The caucus said Tuesday it has added an independent group, known as the Rhode Island Democratic Women’s Caucus, separate from the state Democratic Party, while maintaining a caucus within the Democratic Party.

“As a Democratic women’s caucus, we are focused on creating meaningful change in the state of Rhode Island by ensuring equality in power, influence, and economic status for those who identify as and with women--as it laid out in our mission statement,” caucus Chairwoman Liz Gledhill said in a statement.

The change comes after Democrats voted Monday night and overwhelmingly approved the ability of caucuses to take part in independent fundraising, communications or campaign activities. A party spokeswoman calls that an effort to foster consistency.

But women activists remain upset by two initial endorsements made by the Democratic Party in 2018, including one for a former Republican who supported Donald Trump in 2016.

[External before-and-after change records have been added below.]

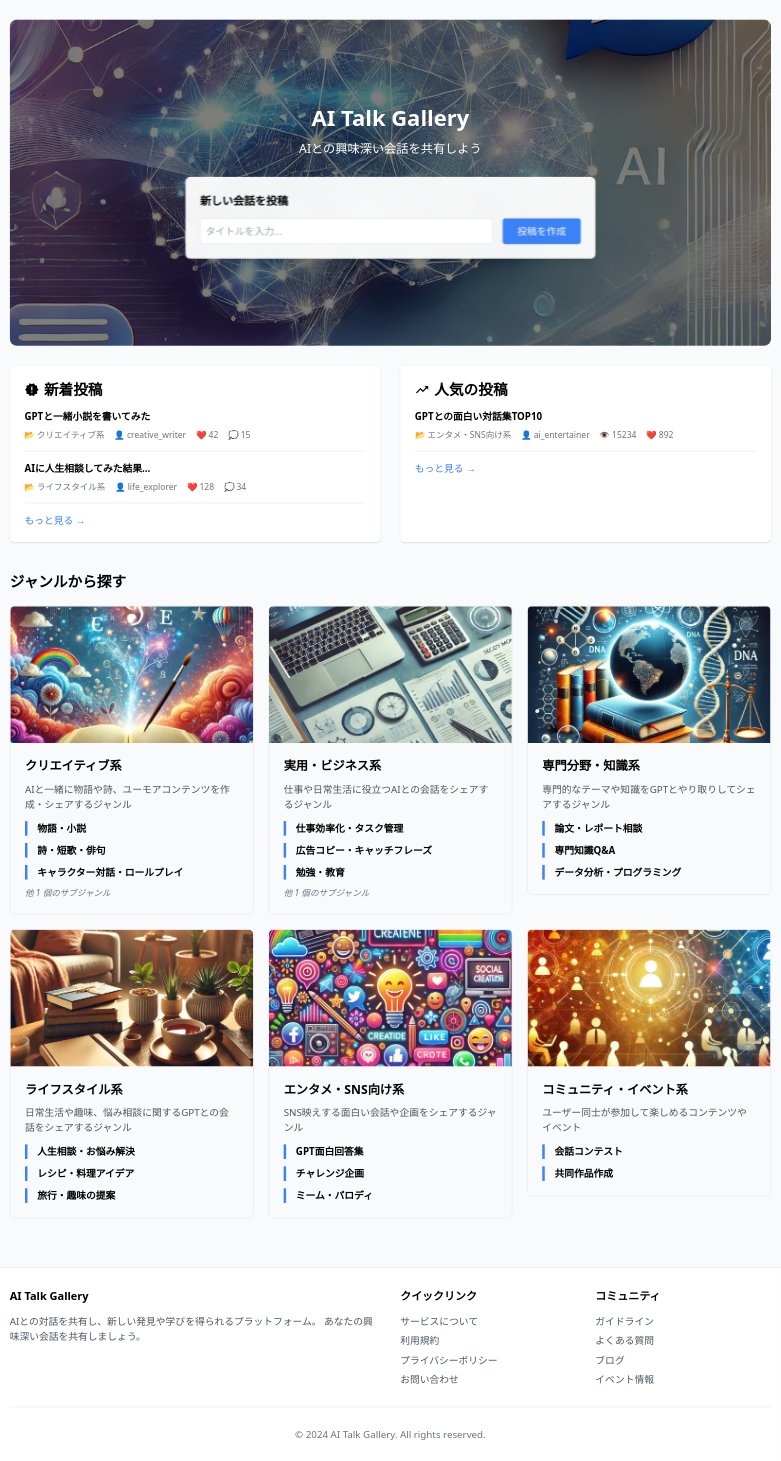
Repository: hayakawa1/ai-talk-gallery
Page: /
The author's editor kept a copy of each file at every save. The page is drawn from the files as they stood at one save, then again after the next save.
The browser window is 1280 px wide. The pictures show the whole page, at 61% of full size.
The project was rebuilt for these pictures with package versions that can differ from the ones it lists, and the page was loaded fresh each time. The framework's server and built-in components were replaced by stand-ins that run in the browser. Also part of the build but not shown: next.config.js.

Above is the page before, as saved 2024-12-19 20:57:39.

After the next save:
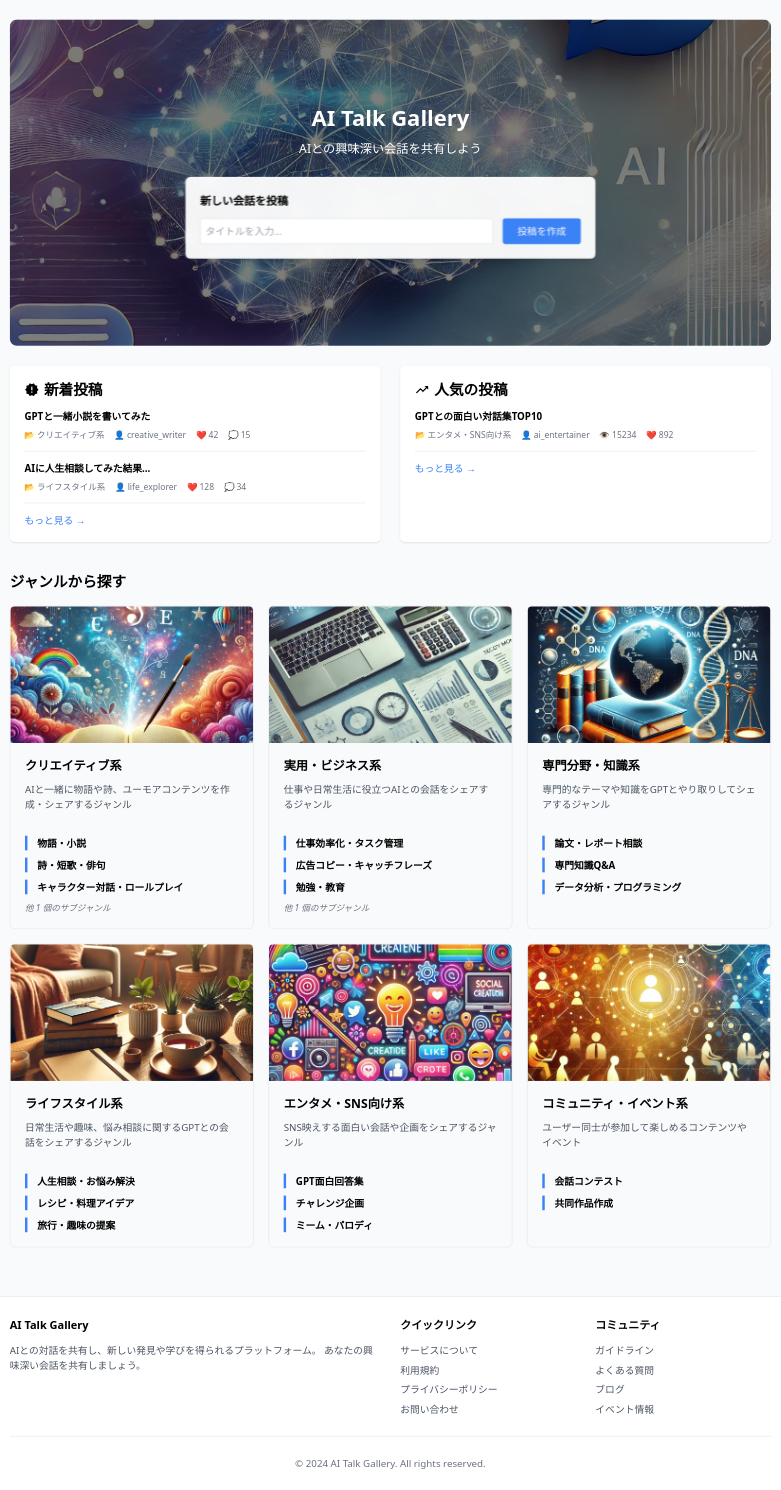
Saved 37 s later.
--- a/src/app/page.tsx
+++ b/src/app/page.tsx
@@ -146,8 +146,8 @@
       <h2 className="text-2xl font-bold mb-6">ジャンルから探す</h2>
       <div className="grid grid-cols-1 md:grid-cols-2 lg:grid-cols-3 gap-6">
         {genres.map((genre) => (
-          <Link href={`/genres/${encodeURIComponent(genre.name)}`} key={genre.name} className="block">
-            <div className="border rounded-lg overflow-hidden hover:shadow-xl transition">
+          <div key={genre.name} className="border rounded-lg overflow-hidden hover:shadow-xl transition">
+            <Link href={`/genres/${encodeURIComponent(genre.name)}`} className="block">
               {/* ジャンル画像 */}
               <div className="relative aspect-video">
                 <Image
@@ -162,30 +162,31 @@
               <div className="p-6">
                 <h2 className="text-xl font-bold mb-3">{genre.name}</h2>
                 <p className="text-gray-600 mb-4">{genre.description}</p>
+              </div>
+            </Link>
 
-                <div className="space-y-3">
-                  {genre.subgenres.slice(0, 3).map((subgenre) => (
+            <div className="px-6 pb-6">
+              <div className="space-y-3">
+                {genre.subgenres.slice(0, 3).map((subgenre) => (
+                  <div key={subgenre.name} className="border-l-4 border-blue-500 pl-4">
                     <Link
                       href={`/genres/${encodeURIComponent(genre.name)}/${encodeURIComponent(subgenre.name)}`}
-                      key={subgenre.name}
                       className="block"
                     >
-                      <div className="border-l-4 border-blue-500 pl-4">
-                        <h3 className="font-semibold hover:text-blue-500">
-                          {subgenre.name}
-                        </h3>
-                      </div>
+                      <h3 className="font-semibold hover:text-blue-500">
+                        {subgenre.name}
+                      </h3>
                     </Link>
-                  ))}
-                  {genre.subgenres.length > 3 && (
-                    <p className="text-sm text-gray-500 italic">
-                      他 {genre.subgenres.length - 3} 個のサブジャンル
-                    </p>
-                  )}
-                </div>
+                  </div>
+                ))}
+                {genre.subgenres.length > 3 && (
+                  <p className="text-sm text-gray-500 italic">
+                    他 {genre.subgenres.length - 3} 個のサブジャンル
+                  </p>
+                )}
               </div>
             </div>
-          </Link>
+          </div>
         ))}
       </div>
     </div>
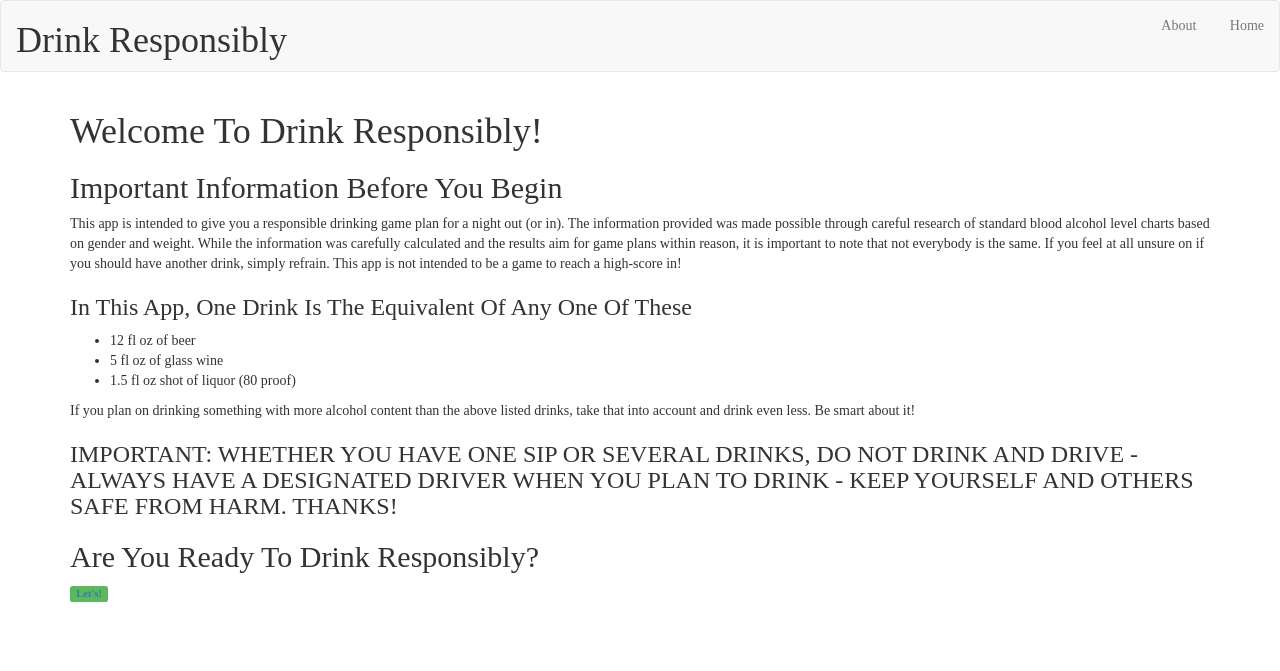
Repository: NatNat180/DrinkResponsibly
Page: http://localhost/DrinkResponsibly/
These files come from the project's save history. The page is drawn as it stood at one moment and after the next save; the edit follows.
The browser window is 1280 px wide. The pictures show the whole page.
Some web fonts or font styles are not loaded; a fallback is used. The page is served by Tomcat 9. Other server files are loaded and not shown.

Above is the page before, as saved 2016-04-07 16:36:45.

### DrinkResponsibly/WebContent/WEB-INF/about.jsp
<%@ page language="java" contentType="text/html; charset=UTF-8"
    pageEncoding="ISO-8859-1"%>
<%@ taglib prefix="c" uri="http://java.sun.com/jsp/jstl/core" %>
<!DOCTYPE html>
<html lang="eng">
<head>
<meta http-equiv="Content-Type" content="text/html; charset=UTF-8">
<link rel="stylesheet" type="text/css" href="bootstrap/css/bootstrap.css"/>
<link rel="stylesheet" type="text/css" href="css/style.css"/>
<title>What Is Drink Responsibly?</title>
</head>
<body>
<c:import url="/WEB-INF/navigation.html"/>
<section class="container">
<h1>Welcome To Drink Responsibly!</h1>
<h2>Important Information Before You Begin</h2>
	<p>This app is intended to give you a responsible drinking game plan for a night out
	(or in). The information provided was made possible through careful research of
	standard blood alcohol level charts based on gender and weight. While the
	information was carefully calculated and the results aim for game plans
	within reason, it is important to note that not everybody is the same.
	If you feel at all unsure on if you should have another drink, simply refrain.
	This app is not intended to be a game to reach a high-score in!</p>
	<h3>In This App, One Drink Is The Equivalent Of Any One Of These</h3>
		<ul>
			<li>12 fl oz of beer</li>
			<li>5 fl oz of glass wine</li>
			<li>1.5 fl oz shot of liquor (80 proof)</li>
		</ul>
	<p>If you plan on drinking something with more alcohol content than the above
	listed drinks, take that into account and drink even less. Be smart about it!</p>
	<h3>IMPORTANT: WHETHER YOU HAVE ONE SIP OR SEVERAL DRINKS, DO NOT DRINK AND DRIVE - ALWAYS HAVE A DESIGNATED DRIVER WHEN YOU PLAN TO DRINK -
	KEEP YOURSELF AND OTHERS SAFE FROM HARM. THANKS!</h3>
<h2>Are You Ready To Drink Responsibly?</h2>
	<h2 class="label label-success"><a href="form">Let's!</a></h2>
</section>
</body>
</html>

### DrinkResponsibly/WebContent/WEB-INF/navigation.html
<nav class="navbar navbar-default" role="navigation">
	<div class="container-fluid">
		<div class="navbar-header">
		  <h1  class="nav-title">Drink Responsibly</h1>
		</div>
		<ul class="nav navbar-nav navbar-right">
			<li id="right"><a href="">&nbsp;About</a>
			<li id="right"><a href="form">&nbsp;Home</a>
		</ul>
	</div>
	</nav>
	<!--<nav class="nav-tabs" role="navigation">
	<h1  class="nav-title">Drink Responsibly</h1>
		<ul class="nav navbar-nav navbar-right">
			<li id="right"><a href="">&nbsp;About</a>
			<li id="right"><a href="form">&nbsp;Home</a>
		</ul>
	</nav>-->

### DrinkResponsibly/src/com/application/Home.java
package com.application;

import java.io.IOException;
import javax.servlet.ServletException;
import javax.servlet.annotation.WebServlet;
import javax.servlet.http.HttpServlet;
import javax.servlet.http.HttpServletRequest;
import javax.servlet.http.HttpServletResponse;

@WebServlet("")
public class Home extends HttpServlet {
	private static final long serialVersionUID = 1L;

    public Home() {
        super();

    }

	protected void doPost(HttpServletRequest request, HttpServletResponse response) throws ServletException, IOException {

		doGet(request, response);
	}

	protected void doGet(HttpServletRequest request, HttpServletResponse response) throws ServletException, IOException {

			request.getServletContext().getRequestDispatcher("/WEB-INF/about.jsp").forward(request, response);

	}

}

### DrinkResponsibly/WebContent/css/style.css
@import url(https://fonts.googleapis.com/css?family=Fjalla+One|Poiret+One|Bitter|Arvo|Amatic+SC:400,700);

/*
font-family: 'Fjalla One', sans-serif;
font-family: 'Poiret One', cursive;
font-family: 'Bitter', serif;
font-family: 'Arvo', serif;
font-family: 'Amatic SC', cursive;
*/

h1 {font-family: 'Poiret One', cursive;}
body {font-family: 'Arvo', serif;}
.center-text {text-align:center;}

a:hover{
	text-decoration: none;
}

form p {
	margin-top: 5px;
	margin-bottom: 5px;
}

Loaded but not shown: DrinkResponsibly/WebContent/bootstrap/css/bootstrap.css (library)

After the next save:
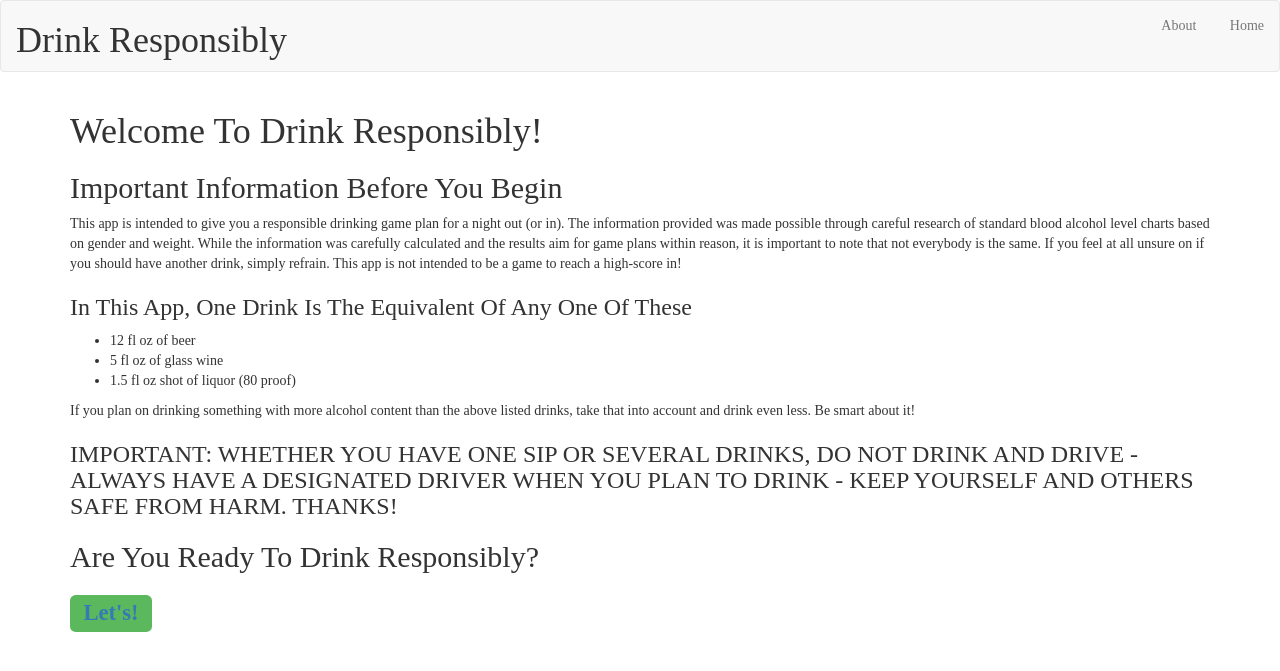
Saved 44 s later.
--- a/DrinkResponsibly/WebContent/WEB-INF/about.jsp
+++ b/DrinkResponsibly/WebContent/WEB-INF/about.jsp
@@ -32,7 +32,7 @@
 	<h3>IMPORTANT: WHETHER YOU HAVE ONE SIP OR SEVERAL DRINKS, DO NOT DRINK AND DRIVE - ALWAYS HAVE A DESIGNATED DRIVER WHEN YOU PLAN TO DRINK -
 	KEEP YOURSELF AND OTHERS SAFE FROM HARM. THANKS!</h3>
 <h2>Are You Ready To Drink Responsibly?</h2>
-	<h2 class="label label-success"><a href="form">Let's!</a></h2>
+	<h2><span class="label label-success"><a href="form">Let's!</a></span></h2>
 </section>
 </body>
 </html>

“The differences between the leadership of the Rhode Island Democratic Party and the platform of the national Democratic Party are stark, and go far beyond differences of opinions,” Gledhill said. “Amidst the chaos of the state committee meeting on Monday, November 18, and in demonstration of their disdain of inclusion and diversity, the state party committee voted against giving its caucuses any autonomy and against including official representation for Native Americans on their State Committee.”

Gov. Gina Raimondo has a national profile among Democrats. But in Rhode Island, the Democratic Party is effectively controlled by the House speaker, Nicholas Mattiello.

The RI Democratic Women’s Caucus indicated in its news release that it voted to create a new allied organization on November 10, more than a week before the meeting when the bylaws were voted.

In a statement, RI Democratic Party Executive Director Cyd McKenna said the party looks forward to maintaining its own women’s caucus.

“The newly passed bylaws of the RIDP added at-large state committee seats to be filled by underrepresented minority groups, and we recognize that seats for Native American Democrats were left off the list. This was an inadvertent mistake, and we do have a recognized (but inactive) Native American Caucus in the state party. To correct this, Chairman McNamara is committed to appointing 2 of the other newly added at large seats to Democrats, in equal gender representation, of Native American descent,” McKenna said.

She added: “The original RIDP Women’s Caucus is still a caucus recognized by the party. We look forward to working with its members on important women’s issues as we head into the 2020 election cycle in our efforts to defeat Donald Trump and put a Democrat in the White House."